• WORK REQUIRED
Restate word for word all of the lines below, with each image left out.

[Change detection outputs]
# # # #

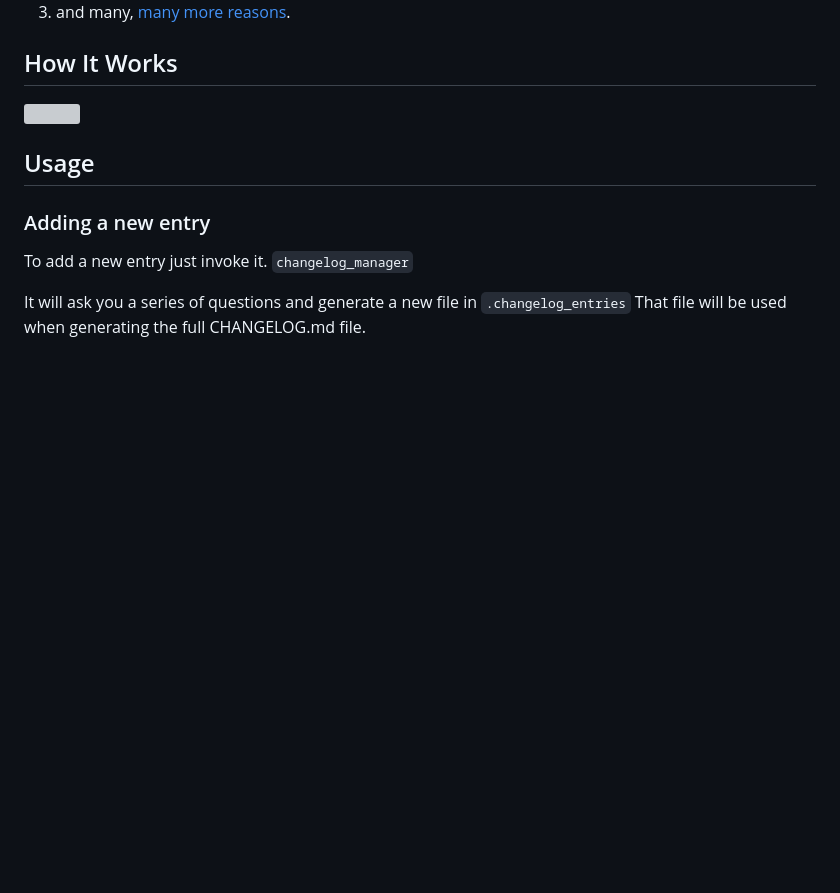
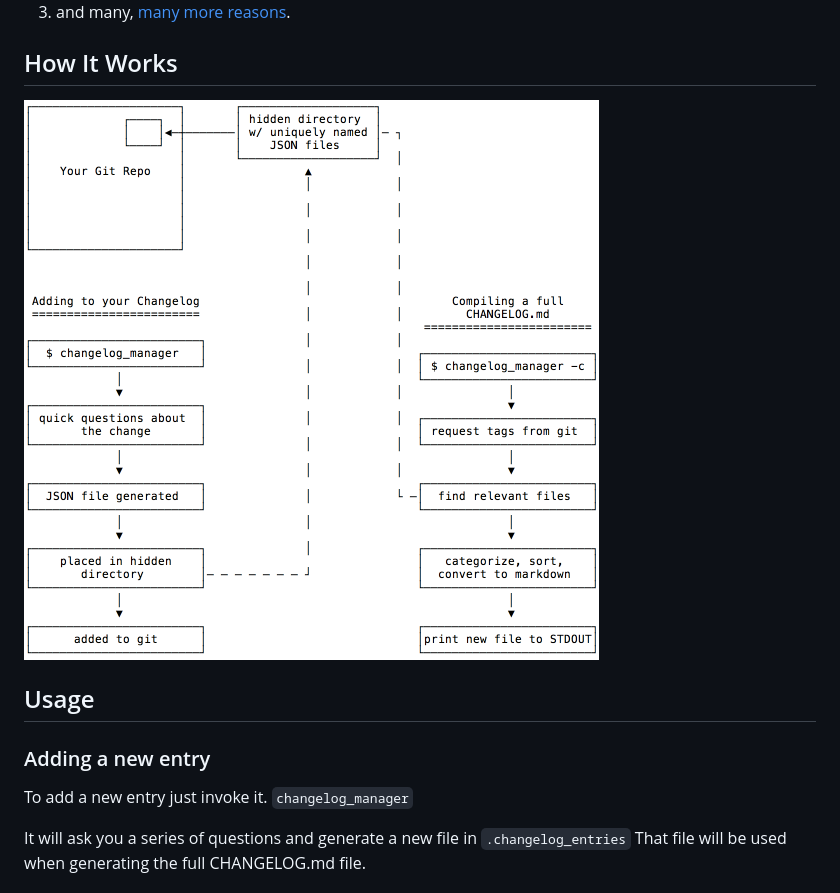
Before and after one commit to masukomi/changelog_manager, a Markdown page: README.md, the part around the change. Drawn GitHub-style; pictures changed too: docs/images/how_it_works.png (added); blank space fills up the shorter version; grey boxes are pictures that could not be loaded.

Commit message:
made png version of how_it_works & replaced svg in readme

```diff
--- a/README.md
+++ b/README.md
@@ -28,7 +28,7 @@ with this
 
 ## How It Works
 
-![](docs/images/how_it_works.svg)
+![](docs/images/how_it_works.png)
 
 ## Usage
 
```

# # # #

• SOLUTION FOR THIS PROBLEM
Before and after one commit to masukomi/changelog_manager, a Markdown page: README.md, the part around the change. Drawn GitHub-style; pictures changed too: docs/images/how_it_works.png (added); blank space fills up the shorter version; grey boxes are pictures that could not be loaded.

Commit message:
made png version of how_it_works & replaced svg in readme

```diff
--- a/README.md
+++ b/README.md
@@ -28,7 +28,7 @@ with this
 
 ## How It Works
 
-![](docs/images/how_it_works.svg)
+![](docs/images/how_it_works.png)
 
 ## Usage
 
```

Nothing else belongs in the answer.